__Your assignment__.
For each line below that holds "eqref", return the line as it stands.

(Beginning of The data)

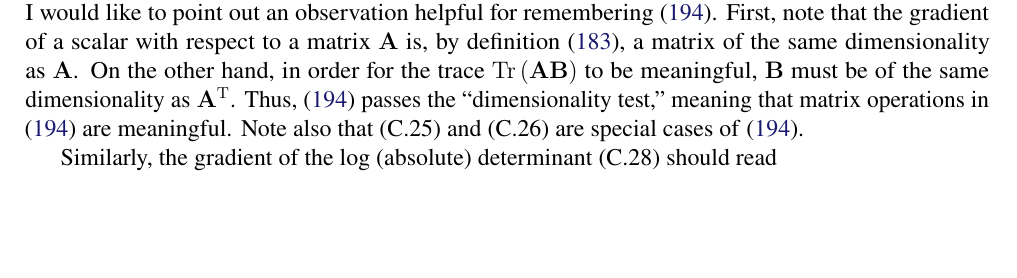
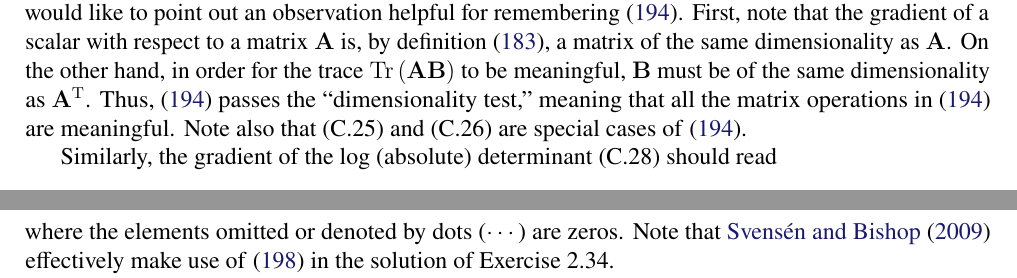
Before and after one commit to yousuketakada/prml_errata, a LaTeX document (prml_errata.tex): part of page 35 of 42 before the commit and two parts of pages 35 and 36 of 42 after it, the two joined at a grey line, cut so that both start at the same text, the shorter picture padded with empty space. Compiled offline with pdfLaTeX.

Commit message:
Edit Matrix derivatives identities

```diff
--- a/prml_errata.tex
+++ b/prml_errata.tex
@@ -2978,7 +2978,7 @@ On the other hand,
 in order for the trace~$\operatorname{Tr} \left( \mathbf{A} \mathbf{B} \right)$ to be meaningful,
 $\mathbf{B}$ must be of the same dimensionality as $\mathbf{A}^{\operatorname{T}}$.
 Thus, \eqref{eq:gradient_of_Tr_AB_wrt_A} passes the ``dimensionality test,''
-meaning that matrix operations in \eqref{eq:gradient_of_Tr_AB_wrt_A} are meaningful.
+meaning that all the matrix operations in \eqref{eq:gradient_of_Tr_AB_wrt_A} are meaningful.
 Note also that (C.25) and (C.26) are special cases of \eqref{eq:gradient_of_Tr_AB_wrt_A}.
 
 Similarly, the gradient of the log (absolute) determinant~(C.28) should read
@@ -3021,3 +3021,7 @@ any nonsingular matrix~$\mathbf{A}$ such that $\operatorname{det}(\mathbf{A}) \n
+\end{equation}
+where the elements omitted or denoted by dots ($\cdots$) are zeros.
+Note that \citet{Svensen:PRML_web_solution} effectively make use of
+\eqref{eq:derivative_of_Tr_AB_wrt_A_ij} in the solution of Exercise~2.34.
 
 In addition to the above mentioned matrix derivatives identities,
 I would suggest to include the following:
```
Also changed, not shown: prml_errata.tex (16 more changed lines).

(End of The data)

__Reply to the exercise__.
 Thus, \eqref{eq:gradient_of_Tr_AB_wrt_A} passes the ``dimensionality test,''
-meaning that matrix operations in \eqref{eq:gradient_of_Tr_AB_wrt_A} are meaningful.
+meaning that all the matrix operations in \eqref{eq:gradient_of_Tr_AB_wrt_A} are meaningful.
 Note also that (C.25) and (C.26) are special cases of \eqref{eq:gradient_of_Tr_AB_wrt_A}.
+\eqref{eq:derivative_of_Tr_AB_wrt_A_ij} in the solution of Exercise~2.34.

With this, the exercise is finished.